* [WORK REQUIRED]:
Each line below should be restated word for word.

* [Code change snippets]:
-*-

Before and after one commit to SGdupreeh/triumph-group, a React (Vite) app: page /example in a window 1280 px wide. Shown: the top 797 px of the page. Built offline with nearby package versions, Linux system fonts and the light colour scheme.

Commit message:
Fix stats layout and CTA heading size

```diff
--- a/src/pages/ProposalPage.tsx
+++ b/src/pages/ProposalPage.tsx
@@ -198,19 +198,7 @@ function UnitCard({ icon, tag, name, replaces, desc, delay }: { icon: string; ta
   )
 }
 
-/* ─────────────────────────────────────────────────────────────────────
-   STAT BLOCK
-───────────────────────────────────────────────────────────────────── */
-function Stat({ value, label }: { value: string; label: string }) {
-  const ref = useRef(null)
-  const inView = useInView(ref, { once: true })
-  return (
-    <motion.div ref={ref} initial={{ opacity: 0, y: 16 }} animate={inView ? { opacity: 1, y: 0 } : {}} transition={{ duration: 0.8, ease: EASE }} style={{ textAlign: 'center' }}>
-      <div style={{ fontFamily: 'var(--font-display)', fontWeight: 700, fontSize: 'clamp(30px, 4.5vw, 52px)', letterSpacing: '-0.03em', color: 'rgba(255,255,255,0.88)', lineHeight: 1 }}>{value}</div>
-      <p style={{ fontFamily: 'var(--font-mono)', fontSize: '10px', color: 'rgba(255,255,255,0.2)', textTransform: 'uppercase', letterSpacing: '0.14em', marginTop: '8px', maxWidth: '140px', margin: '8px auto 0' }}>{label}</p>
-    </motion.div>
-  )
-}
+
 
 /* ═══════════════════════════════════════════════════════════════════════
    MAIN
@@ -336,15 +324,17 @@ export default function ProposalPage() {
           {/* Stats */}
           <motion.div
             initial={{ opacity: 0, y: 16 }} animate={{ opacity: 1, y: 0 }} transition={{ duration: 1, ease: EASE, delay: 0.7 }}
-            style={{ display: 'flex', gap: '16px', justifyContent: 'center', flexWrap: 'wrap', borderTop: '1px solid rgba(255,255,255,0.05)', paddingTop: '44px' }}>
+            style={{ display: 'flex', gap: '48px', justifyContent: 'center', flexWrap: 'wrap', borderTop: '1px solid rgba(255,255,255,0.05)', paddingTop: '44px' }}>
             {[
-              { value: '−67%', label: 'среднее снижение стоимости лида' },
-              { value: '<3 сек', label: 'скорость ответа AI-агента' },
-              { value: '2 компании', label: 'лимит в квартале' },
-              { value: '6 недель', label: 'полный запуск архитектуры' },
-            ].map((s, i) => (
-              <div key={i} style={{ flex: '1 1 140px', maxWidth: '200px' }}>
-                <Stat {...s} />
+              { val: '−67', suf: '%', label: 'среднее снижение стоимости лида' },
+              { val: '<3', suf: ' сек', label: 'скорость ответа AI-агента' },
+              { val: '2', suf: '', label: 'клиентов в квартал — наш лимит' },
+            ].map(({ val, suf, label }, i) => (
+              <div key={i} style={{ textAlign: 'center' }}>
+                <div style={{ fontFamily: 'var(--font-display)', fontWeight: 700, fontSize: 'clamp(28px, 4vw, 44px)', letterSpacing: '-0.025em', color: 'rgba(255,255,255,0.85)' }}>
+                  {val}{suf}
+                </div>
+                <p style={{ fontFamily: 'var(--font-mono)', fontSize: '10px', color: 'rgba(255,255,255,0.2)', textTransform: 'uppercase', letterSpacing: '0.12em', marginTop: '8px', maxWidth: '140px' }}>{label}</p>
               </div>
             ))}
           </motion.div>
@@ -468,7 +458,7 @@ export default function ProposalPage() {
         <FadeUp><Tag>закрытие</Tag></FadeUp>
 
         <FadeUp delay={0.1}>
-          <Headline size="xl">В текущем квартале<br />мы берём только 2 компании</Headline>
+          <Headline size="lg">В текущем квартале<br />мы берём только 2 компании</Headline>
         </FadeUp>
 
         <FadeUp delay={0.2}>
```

-*-

* [REPLY]:
Before and after one commit to SGdupreeh/triumph-group, a React (Vite) app: page /example in a window 1280 px wide. Shown: the top 797 px of the page. Built offline with nearby package versions, Linux system fonts and the light colour scheme.

Commit message:
Fix stats layout and CTA heading size

```diff
--- a/src/pages/ProposalPage.tsx
+++ b/src/pages/ProposalPage.tsx
@@ -198,19 +198,7 @@ function UnitCard({ icon, tag, name, replaces, desc, delay }: { icon: string; ta
   )
 }
 
-/* ─────────────────────────────────────────────────────────────────────
-   STAT BLOCK
-───────────────────────────────────────────────────────────────────── */
-function Stat({ value, label }: { value: string; label: string }) {
-  const ref = useRef(null)
-  const inView = useInView(ref, { once: true })
-  return (
-    <motion.div ref={ref} initial={{ opacity: 0, y: 16 }} animate={inView ? { opacity: 1, y: 0 } : {}} transition={{ duration: 0.8, ease: EASE }} style={{ textAlign: 'center' }}>
-      <div style={{ fontFamily: 'var(--font-display)', fontWeight: 700, fontSize: 'clamp(30px, 4.5vw, 52px)', letterSpacing: '-0.03em', color: 'rgba(255,255,255,0.88)', lineHeight: 1 }}>{value}</div>
-      <p style={{ fontFamily: 'var(--font-mono)', fontSize: '10px', color: 'rgba(255,255,255,0.2)', textTransform: 'uppercase', letterSpacing: '0.14em', marginTop: '8px', maxWidth: '140px', margin: '8px auto 0' }}>{label}</p>
-    </motion.div>
-  )
-}
+
 
 /* ═══════════════════════════════════════════════════════════════════════
    MAIN
@@ -336,15 +324,17 @@ export default function ProposalPage() {
           {/* Stats */}
           <motion.div
             initial={{ opacity: 0, y: 16 }} animate={{ opacity: 1, y: 0 }} transition={{ duration: 1, ease: EASE, delay: 0.7 }}
-            style={{ display: 'flex', gap: '16px', justifyContent: 'center', flexWrap: 'wrap', borderTop: '1px solid rgba(255,255,255,0.05)', paddingTop: '44px' }}>
+            style={{ display: 'flex', gap: '48px', justifyContent: 'center', flexWrap: 'wrap', borderTop: '1px solid rgba(255,255,255,0.05)', paddingTop: '44px' }}>
             {[
-              { value: '−67%', label: 'среднее снижение стоимости лида' },
-              { value: '<3 сек', label: 'скорость ответа AI-агента' },
-              { value: '2 компании', label: 'лимит в квартале' },
-              { value: '6 недель', label: 'полный запуск архитектуры' },
-            ].map((s, i) => (
-              <div key={i} style={{ flex: '1 1 140px', maxWidth: '200px' }}>
-                <Stat {...s} />
+              { val: '−67', suf: '%', label: 'среднее снижение стоимости лида' },
+              { val: '<3', suf: ' сек', label: 'скорость ответа AI-агента' },
+              { val: '2', suf: '', label: 'клиентов в квартал — наш лимит' },
+            ].map(({ val, suf, label }, i) => (
+              <div key={i} style={{ textAlign: 'center' }}>
+                <div style={{ fontFamily: 'var(--font-display)', fontWeight: 700, fontSize: 'clamp(28px, 4vw, 44px)', letterSpacing: '-0.025em', color: 'rgba(255,255,255,0.85)' }}>
+                  {val}{suf}
+                </div>
+                <p style={{ fontFamily: 'var(--font-mono)', fontSize: '10px', color: 'rgba(255,255,255,0.2)', textTransform: 'uppercase', letterSpacing: '0.12em', marginTop: '8px', maxWidth: '140px' }}>{label}</p>
               </div>
             ))}
           </motion.div>
@@ -468,7 +458,7 @@ export default function ProposalPage() {
         <FadeUp><Tag>закрытие</Tag></FadeUp>
 
         <FadeUp delay={0.1}>
-          <Headline size="xl">В текущем квартале<br />мы берём только 2 компании</Headline>
+          <Headline size="lg">В текущем квартале<br />мы берём только 2 компании</Headline>
         </FadeUp>
 
         <FadeUp delay={0.2}>
```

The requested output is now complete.